Down to the final line, reproduce the entries that follow exactly.

↓↓↓

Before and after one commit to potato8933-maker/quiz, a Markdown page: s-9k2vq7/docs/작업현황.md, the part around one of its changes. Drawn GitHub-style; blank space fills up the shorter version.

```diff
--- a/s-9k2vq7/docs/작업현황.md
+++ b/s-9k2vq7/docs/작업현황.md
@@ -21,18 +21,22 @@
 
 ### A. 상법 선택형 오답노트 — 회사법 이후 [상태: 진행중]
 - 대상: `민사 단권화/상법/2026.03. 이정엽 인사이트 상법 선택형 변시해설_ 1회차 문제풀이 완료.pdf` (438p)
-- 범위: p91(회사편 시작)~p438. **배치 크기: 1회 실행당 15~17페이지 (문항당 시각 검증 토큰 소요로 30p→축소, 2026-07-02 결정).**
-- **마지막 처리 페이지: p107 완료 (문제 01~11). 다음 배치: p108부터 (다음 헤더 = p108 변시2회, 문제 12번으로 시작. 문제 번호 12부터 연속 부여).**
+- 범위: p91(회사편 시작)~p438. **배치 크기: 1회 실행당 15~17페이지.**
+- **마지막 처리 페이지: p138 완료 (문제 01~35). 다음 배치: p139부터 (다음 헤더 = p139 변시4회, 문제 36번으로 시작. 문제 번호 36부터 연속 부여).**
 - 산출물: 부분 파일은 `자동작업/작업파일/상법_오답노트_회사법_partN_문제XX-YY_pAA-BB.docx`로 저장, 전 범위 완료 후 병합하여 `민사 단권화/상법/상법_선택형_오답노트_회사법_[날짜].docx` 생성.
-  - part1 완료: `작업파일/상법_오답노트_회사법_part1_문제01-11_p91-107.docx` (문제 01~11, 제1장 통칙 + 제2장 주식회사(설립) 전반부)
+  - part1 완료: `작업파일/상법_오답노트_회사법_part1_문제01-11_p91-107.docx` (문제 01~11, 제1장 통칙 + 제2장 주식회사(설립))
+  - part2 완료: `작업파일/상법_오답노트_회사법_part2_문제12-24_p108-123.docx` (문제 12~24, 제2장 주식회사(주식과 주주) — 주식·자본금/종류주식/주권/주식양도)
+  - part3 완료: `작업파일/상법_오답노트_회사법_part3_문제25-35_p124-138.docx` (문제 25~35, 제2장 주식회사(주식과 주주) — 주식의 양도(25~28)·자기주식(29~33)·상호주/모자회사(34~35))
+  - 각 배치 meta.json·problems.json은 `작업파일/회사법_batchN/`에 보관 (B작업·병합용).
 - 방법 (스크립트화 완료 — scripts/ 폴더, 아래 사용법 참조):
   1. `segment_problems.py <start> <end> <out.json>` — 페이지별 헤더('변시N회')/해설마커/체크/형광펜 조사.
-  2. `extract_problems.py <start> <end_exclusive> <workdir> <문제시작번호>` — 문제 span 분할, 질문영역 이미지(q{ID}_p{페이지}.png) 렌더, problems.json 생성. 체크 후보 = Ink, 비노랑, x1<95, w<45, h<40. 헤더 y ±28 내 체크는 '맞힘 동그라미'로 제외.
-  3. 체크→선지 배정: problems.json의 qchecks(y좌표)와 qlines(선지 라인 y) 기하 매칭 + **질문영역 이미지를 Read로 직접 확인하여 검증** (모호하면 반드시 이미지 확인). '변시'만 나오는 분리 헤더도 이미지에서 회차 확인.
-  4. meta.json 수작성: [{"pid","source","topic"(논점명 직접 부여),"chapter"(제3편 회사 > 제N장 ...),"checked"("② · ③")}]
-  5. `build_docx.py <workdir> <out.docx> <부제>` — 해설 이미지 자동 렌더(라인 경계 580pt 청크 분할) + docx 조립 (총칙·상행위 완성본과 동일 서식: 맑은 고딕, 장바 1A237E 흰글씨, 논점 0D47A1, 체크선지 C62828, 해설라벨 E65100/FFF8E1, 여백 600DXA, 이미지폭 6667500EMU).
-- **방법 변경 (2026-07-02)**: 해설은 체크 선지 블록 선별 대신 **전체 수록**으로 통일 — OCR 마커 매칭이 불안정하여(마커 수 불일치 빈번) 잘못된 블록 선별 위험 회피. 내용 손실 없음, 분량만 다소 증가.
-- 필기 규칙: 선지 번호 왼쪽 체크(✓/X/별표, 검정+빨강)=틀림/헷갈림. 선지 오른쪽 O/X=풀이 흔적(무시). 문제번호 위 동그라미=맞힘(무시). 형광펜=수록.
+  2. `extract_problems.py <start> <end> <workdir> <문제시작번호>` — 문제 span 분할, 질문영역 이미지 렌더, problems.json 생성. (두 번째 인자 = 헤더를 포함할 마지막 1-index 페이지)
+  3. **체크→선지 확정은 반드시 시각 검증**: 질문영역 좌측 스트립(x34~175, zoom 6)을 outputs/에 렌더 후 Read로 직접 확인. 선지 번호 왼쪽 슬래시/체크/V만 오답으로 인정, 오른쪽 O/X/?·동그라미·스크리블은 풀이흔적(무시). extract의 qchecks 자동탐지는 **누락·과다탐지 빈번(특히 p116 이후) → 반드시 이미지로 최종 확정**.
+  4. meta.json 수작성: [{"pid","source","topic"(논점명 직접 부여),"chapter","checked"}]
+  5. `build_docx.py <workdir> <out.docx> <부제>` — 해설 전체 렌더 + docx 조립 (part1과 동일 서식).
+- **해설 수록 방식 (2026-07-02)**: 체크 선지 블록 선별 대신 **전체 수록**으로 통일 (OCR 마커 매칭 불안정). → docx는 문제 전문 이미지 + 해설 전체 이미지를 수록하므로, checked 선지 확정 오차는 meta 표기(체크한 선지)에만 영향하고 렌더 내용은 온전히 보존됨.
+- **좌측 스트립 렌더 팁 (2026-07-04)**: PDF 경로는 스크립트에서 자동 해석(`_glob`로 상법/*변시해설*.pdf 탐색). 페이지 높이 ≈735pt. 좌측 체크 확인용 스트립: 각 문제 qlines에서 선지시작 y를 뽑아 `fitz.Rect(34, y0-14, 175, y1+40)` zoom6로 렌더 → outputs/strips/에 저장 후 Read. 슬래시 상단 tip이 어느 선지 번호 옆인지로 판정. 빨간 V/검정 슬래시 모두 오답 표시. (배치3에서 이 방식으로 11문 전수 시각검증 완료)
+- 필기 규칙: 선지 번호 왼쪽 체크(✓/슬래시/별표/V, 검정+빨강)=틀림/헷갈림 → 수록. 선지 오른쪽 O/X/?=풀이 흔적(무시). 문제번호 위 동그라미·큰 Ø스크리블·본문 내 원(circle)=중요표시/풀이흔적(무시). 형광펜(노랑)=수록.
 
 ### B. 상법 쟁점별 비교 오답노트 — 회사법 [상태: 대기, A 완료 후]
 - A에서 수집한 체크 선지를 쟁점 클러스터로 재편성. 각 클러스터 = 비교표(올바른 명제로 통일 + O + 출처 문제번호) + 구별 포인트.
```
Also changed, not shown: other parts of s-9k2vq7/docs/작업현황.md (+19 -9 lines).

↑↑↑

* _ANSWER SECTION_
Before and after one commit to potato8933-maker/quiz, a Markdown page: s-9k2vq7/docs/작업현황.md, the part around one of its changes. Drawn GitHub-style; blank space fills up the shorter version.

```diff
--- a/s-9k2vq7/docs/작업현황.md
+++ b/s-9k2vq7/docs/작업현황.md
@@ -21,18 +21,22 @@
 
 ### A. 상법 선택형 오답노트 — 회사법 이후 [상태: 진행중]
 - 대상: `민사 단권화/상법/2026.03. 이정엽 인사이트 상법 선택형 변시해설_ 1회차 문제풀이 완료.pdf` (438p)
-- 범위: p91(회사편 시작)~p438. **배치 크기: 1회 실행당 15~17페이지 (문항당 시각 검증 토큰 소요로 30p→축소, 2026-07-02 결정).**
-- **마지막 처리 페이지: p107 완료 (문제 01~11). 다음 배치: p108부터 (다음 헤더 = p108 변시2회, 문제 12번으로 시작. 문제 번호 12부터 연속 부여).**
+- 범위: p91(회사편 시작)~p438. **배치 크기: 1회 실행당 15~17페이지.**
+- **마지막 처리 페이지: p138 완료 (문제 01~35). 다음 배치: p139부터 (다음 헤더 = p139 변시4회, 문제 36번으로 시작. 문제 번호 36부터 연속 부여).**
 - 산출물: 부분 파일은 `자동작업/작업파일/상법_오답노트_회사법_partN_문제XX-YY_pAA-BB.docx`로 저장, 전 범위 완료 후 병합하여 `민사 단권화/상법/상법_선택형_오답노트_회사법_[날짜].docx` 생성.
-  - part1 완료: `작업파일/상법_오답노트_회사법_part1_문제01-11_p91-107.docx` (문제 01~11, 제1장 통칙 + 제2장 주식회사(설립) 전반부)
+  - part1 완료: `작업파일/상법_오답노트_회사법_part1_문제01-11_p91-107.docx` (문제 01~11, 제1장 통칙 + 제2장 주식회사(설립))
+  - part2 완료: `작업파일/상법_오답노트_회사법_part2_문제12-24_p108-123.docx` (문제 12~24, 제2장 주식회사(주식과 주주) — 주식·자본금/종류주식/주권/주식양도)
+  - part3 완료: `작업파일/상법_오답노트_회사법_part3_문제25-35_p124-138.docx` (문제 25~35, 제2장 주식회사(주식과 주주) — 주식의 양도(25~28)·자기주식(29~33)·상호주/모자회사(34~35))
+  - 각 배치 meta.json·problems.json은 `작업파일/회사법_batchN/`에 보관 (B작업·병합용).
 - 방법 (스크립트화 완료 — scripts/ 폴더, 아래 사용법 참조):
   1. `segment_problems.py <start> <end> <out.json>` — 페이지별 헤더('변시N회')/해설마커/체크/형광펜 조사.
-  2. `extract_problems.py <start> <end_exclusive> <workdir> <문제시작번호>` — 문제 span 분할, 질문영역 이미지(q{ID}_p{페이지}.png) 렌더, problems.json 생성. 체크 후보 = Ink, 비노랑, x1<95, w<45, h<40. 헤더 y ±28 내 체크는 '맞힘 동그라미'로 제외.
-  3. 체크→선지 배정: problems.json의 qchecks(y좌표)와 qlines(선지 라인 y) 기하 매칭 + **질문영역 이미지를 Read로 직접 확인하여 검증** (모호하면 반드시 이미지 확인). '변시'만 나오는 분리 헤더도 이미지에서 회차 확인.
-  4. meta.json 수작성: [{"pid","source","topic"(논점명 직접 부여),"chapter"(제3편 회사 > 제N장 ...),"checked"("② · ③")}]
-  5. `build_docx.py <workdir> <out.docx> <부제>` — 해설 이미지 자동 렌더(라인 경계 580pt 청크 분할) + docx 조립 (총칙·상행위 완성본과 동일 서식: 맑은 고딕, 장바 1A237E 흰글씨, 논점 0D47A1, 체크선지 C62828, 해설라벨 E65100/FFF8E1, 여백 600DXA, 이미지폭 6667500EMU).
-- **방법 변경 (2026-07-02)**: 해설은 체크 선지 블록 선별 대신 **전체 수록**으로 통일 — OCR 마커 매칭이 불안정하여(마커 수 불일치 빈번) 잘못된 블록 선별 위험 회피. 내용 손실 없음, 분량만 다소 증가.
-- 필기 규칙: 선지 번호 왼쪽 체크(✓/X/별표, 검정+빨강)=틀림/헷갈림. 선지 오른쪽 O/X=풀이 흔적(무시). 문제번호 위 동그라미=맞힘(무시). 형광펜=수록.
+  2. `extract_problems.py <start> <end> <workdir> <문제시작번호>` — 문제 span 분할, 질문영역 이미지 렌더, problems.json 생성. (두 번째 인자 = 헤더를 포함할 마지막 1-index 페이지)
+  3. **체크→선지 확정은 반드시 시각 검증**: 질문영역 좌측 스트립(x34~175, zoom 6)을 outputs/에 렌더 후 Read로 직접 확인. 선지 번호 왼쪽 슬래시/체크/V만 오답으로 인정, 오른쪽 O/X/?·동그라미·스크리블은 풀이흔적(무시). extract의 qchecks 자동탐지는 **누락·과다탐지 빈번(특히 p116 이후) → 반드시 이미지로 최종 확정**.
+  4. meta.json 수작성: [{"pid","source","topic"(논점명 직접 부여),"chapter","checked"}]
+  5. `build_docx.py <workdir> <out.docx> <부제>` — 해설 전체 렌더 + docx 조립 (part1과 동일 서식).
+- **해설 수록 방식 (2026-07-02)**: 체크 선지 블록 선별 대신 **전체 수록**으로 통일 (OCR 마커 매칭 불안정). → docx는 문제 전문 이미지 + 해설 전체 이미지를 수록하므로, checked 선지 확정 오차는 meta 표기(체크한 선지)에만 영향하고 렌더 내용은 온전히 보존됨.
+- **좌측 스트립 렌더 팁 (2026-07-04)**: PDF 경로는 스크립트에서 자동 해석(`_glob`로 상법/*변시해설*.pdf 탐색). 페이지 높이 ≈735pt. 좌측 체크 확인용 스트립: 각 문제 qlines에서 선지시작 y를 뽑아 `fitz.Rect(34, y0-14, 175, y1+40)` zoom6로 렌더 → outputs/strips/에 저장 후 Read. 슬래시 상단 tip이 어느 선지 번호 옆인지로 판정. 빨간 V/검정 슬래시 모두 오답 표시. (배치3에서 이 방식으로 11문 전수 시각검증 완료)
+- 필기 규칙: 선지 번호 왼쪽 체크(✓/슬래시/별표/V, 검정+빨강)=틀림/헷갈림 → 수록. 선지 오른쪽 O/X/?=풀이 흔적(무시). 문제번호 위 동그라미·큰 Ø스크리블·본문 내 원(circle)=중요표시/풀이흔적(무시). 형광펜(노랑)=수록.
 
 ### B. 상법 쟁점별 비교 오답노트 — 회사법 [상태: 대기, A 완료 후]
 - A에서 수집한 체크 선지를 쟁점 클러스터로 재편성. 각 클러스터 = 비교표(올바른 명제로 통일 + O + 출처 문제번호) + 구별 포인트.
```
Also changed, not shown: other parts of s-9k2vq7/docs/작업현황.md (+19 -9 lines).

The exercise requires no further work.